• [What is expected]: Where does the string "figure" occur in the records? Copy each line that holds it.

• [Entries provided]:

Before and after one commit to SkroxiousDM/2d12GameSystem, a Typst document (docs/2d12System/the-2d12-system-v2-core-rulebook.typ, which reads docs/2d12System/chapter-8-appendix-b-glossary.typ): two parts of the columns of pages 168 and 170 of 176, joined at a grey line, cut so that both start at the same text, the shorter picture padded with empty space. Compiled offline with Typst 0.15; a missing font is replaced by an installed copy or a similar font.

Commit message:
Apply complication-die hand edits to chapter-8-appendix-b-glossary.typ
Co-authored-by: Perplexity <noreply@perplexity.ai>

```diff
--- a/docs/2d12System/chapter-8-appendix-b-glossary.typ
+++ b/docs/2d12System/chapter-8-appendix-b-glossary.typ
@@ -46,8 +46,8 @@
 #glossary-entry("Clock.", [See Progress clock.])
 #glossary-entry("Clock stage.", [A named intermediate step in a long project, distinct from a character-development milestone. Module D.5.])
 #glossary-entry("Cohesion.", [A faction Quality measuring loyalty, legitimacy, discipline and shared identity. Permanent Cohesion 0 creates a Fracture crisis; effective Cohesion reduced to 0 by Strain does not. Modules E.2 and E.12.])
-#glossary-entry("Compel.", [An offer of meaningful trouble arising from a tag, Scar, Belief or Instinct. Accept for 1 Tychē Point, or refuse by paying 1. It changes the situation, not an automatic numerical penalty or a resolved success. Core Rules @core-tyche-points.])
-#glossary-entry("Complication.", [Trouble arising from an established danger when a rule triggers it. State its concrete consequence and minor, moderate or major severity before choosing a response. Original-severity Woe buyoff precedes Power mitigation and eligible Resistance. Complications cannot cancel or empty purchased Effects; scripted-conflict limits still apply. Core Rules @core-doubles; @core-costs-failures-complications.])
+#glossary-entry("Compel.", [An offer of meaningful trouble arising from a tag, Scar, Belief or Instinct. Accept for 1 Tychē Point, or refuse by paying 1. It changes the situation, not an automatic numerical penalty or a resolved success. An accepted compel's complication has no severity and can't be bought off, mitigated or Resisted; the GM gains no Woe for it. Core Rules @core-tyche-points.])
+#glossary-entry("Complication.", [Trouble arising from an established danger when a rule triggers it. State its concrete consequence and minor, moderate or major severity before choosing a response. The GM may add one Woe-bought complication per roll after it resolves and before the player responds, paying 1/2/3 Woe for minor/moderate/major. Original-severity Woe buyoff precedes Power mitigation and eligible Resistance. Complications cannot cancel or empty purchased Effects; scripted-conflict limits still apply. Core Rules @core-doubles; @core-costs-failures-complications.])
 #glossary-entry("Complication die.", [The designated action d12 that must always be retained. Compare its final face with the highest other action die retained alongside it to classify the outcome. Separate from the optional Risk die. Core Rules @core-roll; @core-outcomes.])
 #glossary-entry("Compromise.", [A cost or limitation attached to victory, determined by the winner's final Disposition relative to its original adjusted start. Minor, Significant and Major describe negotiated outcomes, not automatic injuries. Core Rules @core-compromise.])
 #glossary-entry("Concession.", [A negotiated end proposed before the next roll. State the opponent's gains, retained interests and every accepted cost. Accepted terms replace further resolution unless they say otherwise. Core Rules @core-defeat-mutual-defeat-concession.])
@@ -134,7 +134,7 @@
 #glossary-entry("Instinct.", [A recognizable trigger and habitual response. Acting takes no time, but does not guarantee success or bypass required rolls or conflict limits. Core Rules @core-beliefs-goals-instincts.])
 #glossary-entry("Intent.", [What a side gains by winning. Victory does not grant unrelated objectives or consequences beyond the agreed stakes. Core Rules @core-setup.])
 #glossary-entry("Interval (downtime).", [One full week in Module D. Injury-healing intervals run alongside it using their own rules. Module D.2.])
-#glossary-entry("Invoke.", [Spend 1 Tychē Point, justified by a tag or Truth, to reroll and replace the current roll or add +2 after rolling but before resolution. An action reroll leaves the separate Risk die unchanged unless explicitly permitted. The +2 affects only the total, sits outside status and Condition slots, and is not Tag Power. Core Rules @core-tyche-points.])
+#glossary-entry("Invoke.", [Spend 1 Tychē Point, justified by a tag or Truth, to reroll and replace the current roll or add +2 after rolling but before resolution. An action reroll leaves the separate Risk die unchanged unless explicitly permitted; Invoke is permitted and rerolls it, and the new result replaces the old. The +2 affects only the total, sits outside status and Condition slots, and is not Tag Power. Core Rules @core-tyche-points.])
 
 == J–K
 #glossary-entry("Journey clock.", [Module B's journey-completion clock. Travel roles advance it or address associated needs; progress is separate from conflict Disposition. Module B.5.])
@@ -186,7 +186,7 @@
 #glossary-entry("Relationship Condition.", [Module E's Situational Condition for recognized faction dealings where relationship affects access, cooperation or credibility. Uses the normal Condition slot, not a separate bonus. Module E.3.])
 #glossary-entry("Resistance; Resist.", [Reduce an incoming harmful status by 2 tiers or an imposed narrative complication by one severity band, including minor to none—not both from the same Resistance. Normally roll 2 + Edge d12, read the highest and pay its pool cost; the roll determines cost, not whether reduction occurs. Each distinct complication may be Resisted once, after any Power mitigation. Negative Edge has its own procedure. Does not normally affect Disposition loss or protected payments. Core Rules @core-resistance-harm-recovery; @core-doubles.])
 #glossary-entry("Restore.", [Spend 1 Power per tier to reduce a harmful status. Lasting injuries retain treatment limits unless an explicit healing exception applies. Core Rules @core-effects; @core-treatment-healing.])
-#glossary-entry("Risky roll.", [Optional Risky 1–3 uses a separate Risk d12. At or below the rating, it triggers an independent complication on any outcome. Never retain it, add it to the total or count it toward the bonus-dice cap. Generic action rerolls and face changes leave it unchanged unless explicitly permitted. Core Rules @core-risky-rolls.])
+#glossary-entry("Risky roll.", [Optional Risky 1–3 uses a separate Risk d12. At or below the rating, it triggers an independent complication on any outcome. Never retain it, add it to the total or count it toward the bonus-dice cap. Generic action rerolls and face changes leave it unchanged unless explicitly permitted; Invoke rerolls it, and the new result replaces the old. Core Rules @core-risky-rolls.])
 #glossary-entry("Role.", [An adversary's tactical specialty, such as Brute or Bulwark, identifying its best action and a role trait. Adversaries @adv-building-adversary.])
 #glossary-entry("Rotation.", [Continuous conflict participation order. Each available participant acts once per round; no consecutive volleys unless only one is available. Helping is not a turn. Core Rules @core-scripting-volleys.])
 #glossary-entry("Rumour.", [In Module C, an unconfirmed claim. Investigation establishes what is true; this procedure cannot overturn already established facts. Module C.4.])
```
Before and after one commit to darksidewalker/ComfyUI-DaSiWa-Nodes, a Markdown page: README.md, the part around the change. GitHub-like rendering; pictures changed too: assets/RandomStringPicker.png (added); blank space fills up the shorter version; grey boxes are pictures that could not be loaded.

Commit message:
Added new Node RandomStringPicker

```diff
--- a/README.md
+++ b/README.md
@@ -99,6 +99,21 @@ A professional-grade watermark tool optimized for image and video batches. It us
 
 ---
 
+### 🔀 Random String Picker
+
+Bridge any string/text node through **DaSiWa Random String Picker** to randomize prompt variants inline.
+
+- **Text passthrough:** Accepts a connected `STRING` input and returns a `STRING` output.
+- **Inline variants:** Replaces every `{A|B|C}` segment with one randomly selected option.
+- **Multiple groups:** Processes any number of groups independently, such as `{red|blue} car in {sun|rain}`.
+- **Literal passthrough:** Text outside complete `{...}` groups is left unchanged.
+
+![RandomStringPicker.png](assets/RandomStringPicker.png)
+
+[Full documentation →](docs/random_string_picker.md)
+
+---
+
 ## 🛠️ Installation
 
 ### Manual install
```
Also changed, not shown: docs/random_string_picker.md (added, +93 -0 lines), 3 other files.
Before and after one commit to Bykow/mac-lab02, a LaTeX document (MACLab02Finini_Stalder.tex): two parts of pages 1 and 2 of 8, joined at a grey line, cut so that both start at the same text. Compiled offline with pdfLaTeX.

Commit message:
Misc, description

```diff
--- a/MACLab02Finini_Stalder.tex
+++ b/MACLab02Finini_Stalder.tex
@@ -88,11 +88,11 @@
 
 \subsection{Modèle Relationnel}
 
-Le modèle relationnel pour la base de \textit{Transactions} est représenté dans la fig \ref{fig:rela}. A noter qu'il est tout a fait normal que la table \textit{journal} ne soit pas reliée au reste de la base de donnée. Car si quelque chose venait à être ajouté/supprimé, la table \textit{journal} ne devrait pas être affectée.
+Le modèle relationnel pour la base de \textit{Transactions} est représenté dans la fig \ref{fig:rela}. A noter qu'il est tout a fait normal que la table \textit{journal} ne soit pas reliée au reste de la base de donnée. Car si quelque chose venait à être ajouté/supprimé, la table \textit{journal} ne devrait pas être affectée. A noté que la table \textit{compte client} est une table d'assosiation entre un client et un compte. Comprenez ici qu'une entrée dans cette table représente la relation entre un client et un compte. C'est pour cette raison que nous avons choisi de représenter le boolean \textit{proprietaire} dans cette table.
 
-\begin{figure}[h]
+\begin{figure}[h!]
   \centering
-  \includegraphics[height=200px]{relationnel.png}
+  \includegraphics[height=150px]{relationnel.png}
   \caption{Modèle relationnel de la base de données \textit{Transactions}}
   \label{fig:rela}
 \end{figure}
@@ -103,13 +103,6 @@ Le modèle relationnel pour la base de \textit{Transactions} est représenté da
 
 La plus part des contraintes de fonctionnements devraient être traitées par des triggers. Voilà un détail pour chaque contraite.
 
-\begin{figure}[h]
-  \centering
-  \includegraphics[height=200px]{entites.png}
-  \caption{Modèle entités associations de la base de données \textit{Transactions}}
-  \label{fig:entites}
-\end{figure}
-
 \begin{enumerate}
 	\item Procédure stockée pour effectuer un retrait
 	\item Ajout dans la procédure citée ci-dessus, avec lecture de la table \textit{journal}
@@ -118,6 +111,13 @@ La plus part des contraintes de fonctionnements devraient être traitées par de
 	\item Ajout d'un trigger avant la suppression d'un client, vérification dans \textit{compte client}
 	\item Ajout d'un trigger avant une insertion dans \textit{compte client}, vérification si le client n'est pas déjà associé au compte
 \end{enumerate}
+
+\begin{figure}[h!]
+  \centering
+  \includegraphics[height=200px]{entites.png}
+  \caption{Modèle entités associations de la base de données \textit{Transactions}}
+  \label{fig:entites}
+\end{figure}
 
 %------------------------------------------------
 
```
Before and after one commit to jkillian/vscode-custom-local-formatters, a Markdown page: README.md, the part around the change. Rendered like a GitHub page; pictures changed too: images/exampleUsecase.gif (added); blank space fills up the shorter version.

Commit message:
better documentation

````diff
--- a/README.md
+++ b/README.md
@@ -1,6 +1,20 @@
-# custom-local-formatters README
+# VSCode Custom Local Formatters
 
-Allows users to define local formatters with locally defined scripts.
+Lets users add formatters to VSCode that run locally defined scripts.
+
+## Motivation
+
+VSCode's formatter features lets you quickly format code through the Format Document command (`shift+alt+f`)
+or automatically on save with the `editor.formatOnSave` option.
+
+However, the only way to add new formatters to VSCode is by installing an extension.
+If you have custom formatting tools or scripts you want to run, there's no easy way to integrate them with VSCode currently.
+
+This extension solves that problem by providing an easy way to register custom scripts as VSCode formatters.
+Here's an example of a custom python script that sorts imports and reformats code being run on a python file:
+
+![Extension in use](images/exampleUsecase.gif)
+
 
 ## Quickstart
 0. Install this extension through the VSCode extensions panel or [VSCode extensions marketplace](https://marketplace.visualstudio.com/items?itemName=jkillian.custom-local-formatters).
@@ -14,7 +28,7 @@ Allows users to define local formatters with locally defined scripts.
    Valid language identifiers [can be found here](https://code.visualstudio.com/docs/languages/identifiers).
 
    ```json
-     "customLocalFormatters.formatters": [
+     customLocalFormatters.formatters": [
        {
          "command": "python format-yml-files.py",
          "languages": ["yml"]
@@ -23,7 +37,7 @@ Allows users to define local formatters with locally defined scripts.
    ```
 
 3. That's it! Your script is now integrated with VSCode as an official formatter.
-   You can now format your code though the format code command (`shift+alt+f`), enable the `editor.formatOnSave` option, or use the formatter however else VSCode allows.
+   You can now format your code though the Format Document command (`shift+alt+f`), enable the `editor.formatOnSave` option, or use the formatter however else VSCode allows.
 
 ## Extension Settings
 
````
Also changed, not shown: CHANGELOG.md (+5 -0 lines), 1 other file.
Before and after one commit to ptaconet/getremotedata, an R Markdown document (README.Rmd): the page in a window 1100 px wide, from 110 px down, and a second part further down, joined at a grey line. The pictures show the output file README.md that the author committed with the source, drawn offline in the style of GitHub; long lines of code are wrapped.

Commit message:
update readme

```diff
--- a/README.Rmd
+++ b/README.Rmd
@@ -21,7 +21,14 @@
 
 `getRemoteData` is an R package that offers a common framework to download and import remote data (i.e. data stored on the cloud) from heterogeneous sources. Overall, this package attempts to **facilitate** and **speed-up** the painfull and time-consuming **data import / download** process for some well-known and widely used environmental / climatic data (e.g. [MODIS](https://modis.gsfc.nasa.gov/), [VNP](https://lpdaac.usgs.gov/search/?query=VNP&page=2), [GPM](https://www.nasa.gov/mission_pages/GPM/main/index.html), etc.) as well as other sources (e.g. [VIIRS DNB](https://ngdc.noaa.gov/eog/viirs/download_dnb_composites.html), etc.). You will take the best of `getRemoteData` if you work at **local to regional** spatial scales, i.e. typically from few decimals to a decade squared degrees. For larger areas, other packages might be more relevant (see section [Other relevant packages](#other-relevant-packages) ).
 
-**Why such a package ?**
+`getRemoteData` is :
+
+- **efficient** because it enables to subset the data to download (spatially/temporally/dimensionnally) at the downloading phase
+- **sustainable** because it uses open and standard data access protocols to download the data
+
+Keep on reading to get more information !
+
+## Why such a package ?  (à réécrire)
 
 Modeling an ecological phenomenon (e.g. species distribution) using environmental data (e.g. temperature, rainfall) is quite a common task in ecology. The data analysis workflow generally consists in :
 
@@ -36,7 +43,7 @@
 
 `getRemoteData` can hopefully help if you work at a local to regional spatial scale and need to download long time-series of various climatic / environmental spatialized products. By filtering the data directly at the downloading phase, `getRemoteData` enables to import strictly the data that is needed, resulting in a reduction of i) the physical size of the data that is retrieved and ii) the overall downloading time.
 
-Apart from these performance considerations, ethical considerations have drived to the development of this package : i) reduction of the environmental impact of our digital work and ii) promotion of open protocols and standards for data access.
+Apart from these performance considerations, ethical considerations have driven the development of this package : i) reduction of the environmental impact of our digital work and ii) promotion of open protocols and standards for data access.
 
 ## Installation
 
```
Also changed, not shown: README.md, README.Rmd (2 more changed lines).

• [Reply to the task]:
-\begin{figure}[h]
+\begin{figure}[h!]
 \end{figure}
-\begin{figure}[h]
-\end{figure}
+\begin{figure}[h!]
+\end{figure}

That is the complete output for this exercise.